*** Opening EXTRACTED ENTRIES ***

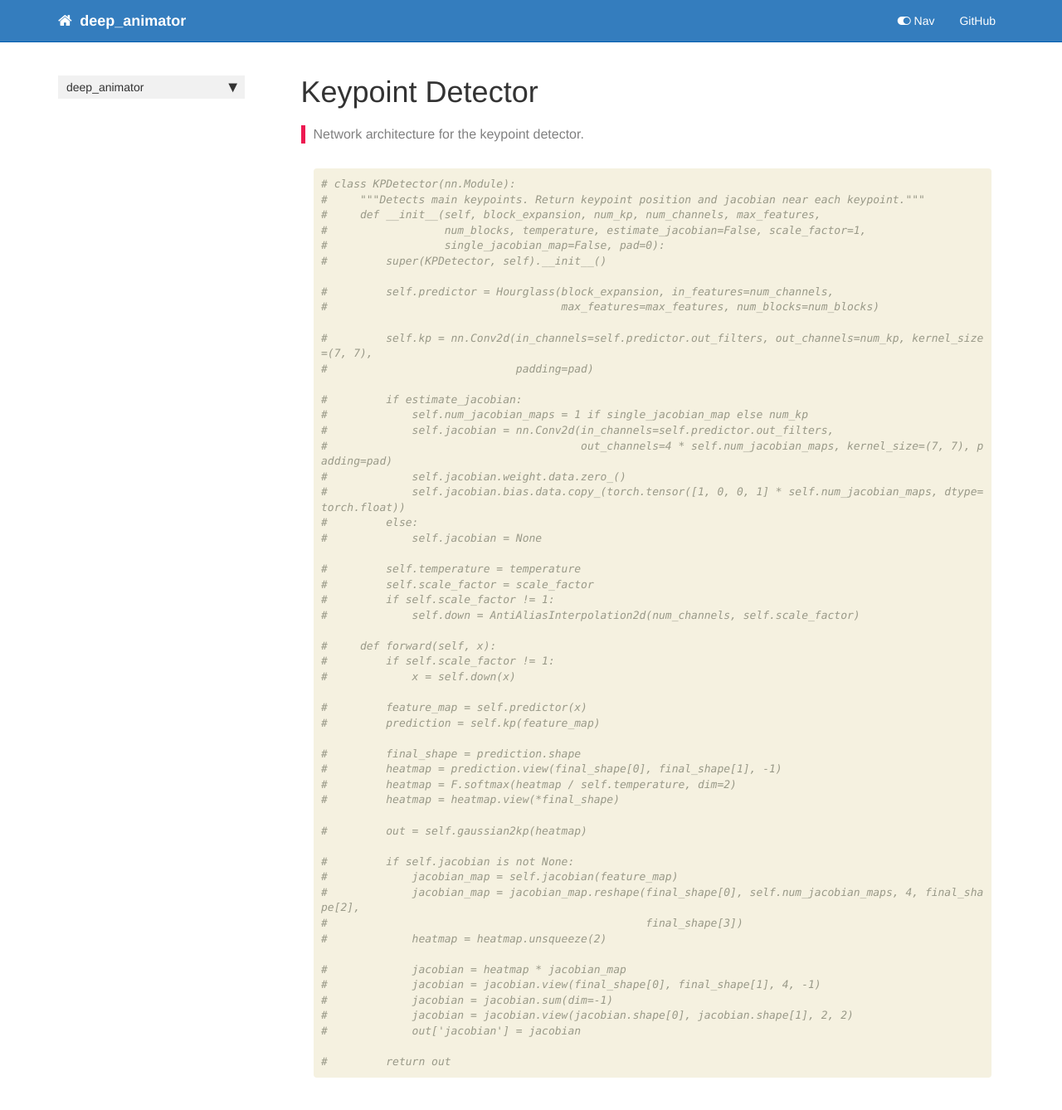
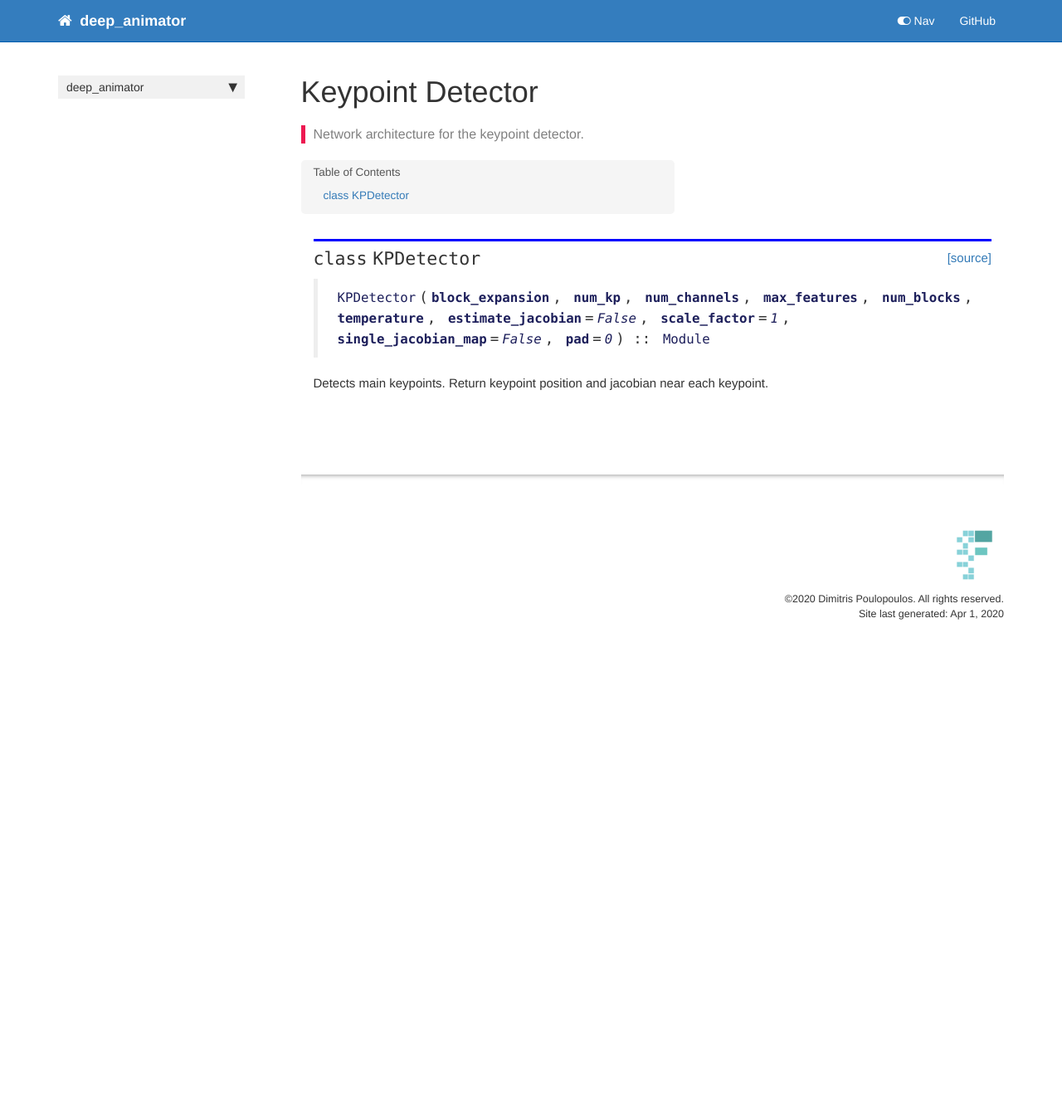
Before and after one commit to dpoulopoulos/deep_animator, a Jekyll site: the page built from docs/modules_kp_detector.html, in a window 1280 px wide and 1400 px high. Shown: the top 1338 px of the window at 83% size. Built offline with Jekyll 4.4.1, drawn with Linux system fonts in a browser that asks for light colours; nearby versions of some CDN libraries; comment, search, counter and statistics services are not loaded.

Commit message:
feat: Implements Keypoint detector.

```diff
--- a/deep_animator/_nbdev.py
+++ b/deep_animator/_nbdev.py
@@ -4,6 +4,7 @@ __all__ = ["index", "modules", "custom_doc_links", "git_url"]
 
 index = {"DenseMotionNetwork": "modules_dense_motion.ipynb",
          "OcclusionAwareGenerator": "modules_generator.ipynb",
+         "KPDetector": "modules_kp_detector.ipynb",
          "DownBlock2d": "modules_utils.ipynb",
          "UpBlock2d": "modules_utils.ipynb",
          "Encoder": "modules_utils.ipynb",
--- a/docs/modules_kp_detector.html
+++ b/docs/modules_kp_detector.html
@@ -37,67 +37,29 @@ description: "Network architecture for the keypoint detector."
     {% raw %}
 
 <div class="cell border-box-sizing code_cell rendered">
-<div class="input">
 
-<div class="inner_cell">
-    <div class="input_area">
-<div class=" highlight hl-ipython3"><pre><span></span><span class="c1"># class KPDetector(nn.Module):</span>
-<span class="c1">#     &quot;&quot;&quot;Detects main keypoints. Return keypoint position and jacobian near each keypoint.&quot;&quot;&quot;</span>
-<span class="c1">#     def __init__(self, block_expansion, num_kp, num_channels, max_features,</span>
-<span class="c1">#                  num_blocks, temperature, estimate_jacobian=False, scale_factor=1,</span>
-<span class="c1">#                  single_jacobian_map=False, pad=0):</span>
-<span class="c1">#         super(KPDetector, self).__init__()</span>
+</div>
+    {% endraw %}
 
-<span class="c1">#         self.predictor = Hourglass(block_expansion, in_features=num_channels,</span>
-<span class="c1">#                                    max_features=max_features, num_blocks=num_blocks)</span>
+    {% raw %}
 
-<span class="c1">#         self.kp = nn.Conv2d(in_channels=self.predictor.out_filters, out_channels=num_kp, kernel_size=(7, 7),</span>
-<span class="c1">#                             padding=pad)</span>
+<div class="cell border-box-sizing code_cell rendered">
 
-<span class="c1">#         if estimate_jacobian:</span>
-<span class="c1">#             self.num_jacobian_maps = 1 if single_jacobian_map else num_kp</span>
-<span class="c1">#             self.jacobian = nn.Conv2d(in_channels=self.predictor.out_filters,</span>
-<span class="c1">#                                       out_channels=4 * self.num_jacobian_maps, kernel_size=(7, 7), padding=pad)</span>
-<span class="c1">#             self.jacobian.weight.data.zero_()</span>
-<span class="c1">#             self.jacobian.bias.data.copy_(torch.tensor([1, 0, 0, 1] * self.num_jacobian_maps, dtype=torch.float))</span>
-<span class="c1">#         else:</span>
-<span class="c1">#             self.jacobian = None</span>
+<div class="output_wrapper">
+<div class="output">
 
-<span class="c1">#         self.temperature = temperature</span>
-<span class="c1">#         self.scale_factor = scale_factor</span>
-<span class="c1">#         if self.scale_factor != 1:</span>
-<span class="c1">#             self.down = AntiAliasInterpolation2d(num_channels, self.scale_factor)</span>
+<div class="output_area">
 
-<span class="c1">#     def forward(self, x):</span>
-<span class="c1">#         if self.scale_factor != 1:</span>
-<span class="c1">#             x = self.down(x)</span>
 
-<span class="c1">#         feature_map = self.predictor(x)</span>
-<span class="c1">#         prediction = self.kp(feature_map)</span>
+<div class="output_markdown rendered_html output_subarea ">
+<h2 id="KPDetector" class="doc_header"><code>class</code> <code>KPDetector</code><a href="https://github.com/dpoulopoulos/deep_animator/tree/master/deep_animator/modules/kp_detector.py#L14" class="source_link" style="float:right">[source]</a></h2><blockquote><p><code>KPDetector</code>(<strong><code>block_expansion</code></strong>, <strong><code>num_kp</code></strong>, <strong><code>num_channels</code></strong>, <strong><code>max_features</code></strong>, <strong><code>num_blocks</code></strong>, <strong><code>temperature</code></strong>, <strong><code>estimate_jacobian</code></strong>=<em><code>False</code></em>, <strong><code>scale_factor</code></strong>=<em><code>1</code></em>, <strong><code>single_jacobian_map</code></strong>=<em><code>False</code></em>, <strong><code>pad</code></strong>=<em><code>0</code></em>) :: <code>Module</code></p>
+</blockquote>
+<p>Detects main keypoints. Return keypoint position and jacobian near each keypoint.</p>
 
-<span class="c1">#         final_shape = prediction.shape</span>
-<span class="c1">#         heatmap = prediction.view(final_shape[0], final_shape[1], -1)</span>
-<span class="c1">#         heatmap = F.softmax(heatmap / self.temperature, dim=2)</span>
-<span class="c1">#         heatmap = heatmap.view(*final_shape)</span>
+</div>
 
-<span class="c1">#         out = self.gaussian2kp(heatmap)</span>
+</div>
 
-<span class="c1">#         if self.jacobian is not None:</span>
-<span class="c1">#             jacobian_map = self.jacobian(feature_map)</span>
-<span class="c1">#             jacobian_map = jacobian_map.reshape(final_shape[0], self.num_jacobian_maps, 4, final_shape[2],</span>
-<span class="c1">#                                                 final_shape[3])</span>
-<span class="c1">#             heatmap = heatmap.unsqueeze(2)</span>
-
-<span class="c1">#             jacobian = heatmap * jacobian_map</span>
-<span class="c1">#             jacobian = jacobian.view(final_shape[0], final_shape[1], 4, -1)</span>
-<span class="c1">#             jacobian = jacobian.sum(dim=-1)</span>
-<span class="c1">#             jacobian = jacobian.view(jacobian.shape[0], jacobian.shape[1], 2, 2)</span>
-<span class="c1">#             out[&#39;jacobian&#39;] = jacobian</span>
-
-<span class="c1">#         return out</span>
-</pre></div>
-
-    </div>
 </div>
 </div>
 
```
Also changed, not shown: 2 other files.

*** Closing EXTRACTED ENTRIES ***

**TASK TO CARRY OUT:** This task asks for the number of lines above that include the string "prediction". Respond with that number only.

**RESULT:** 3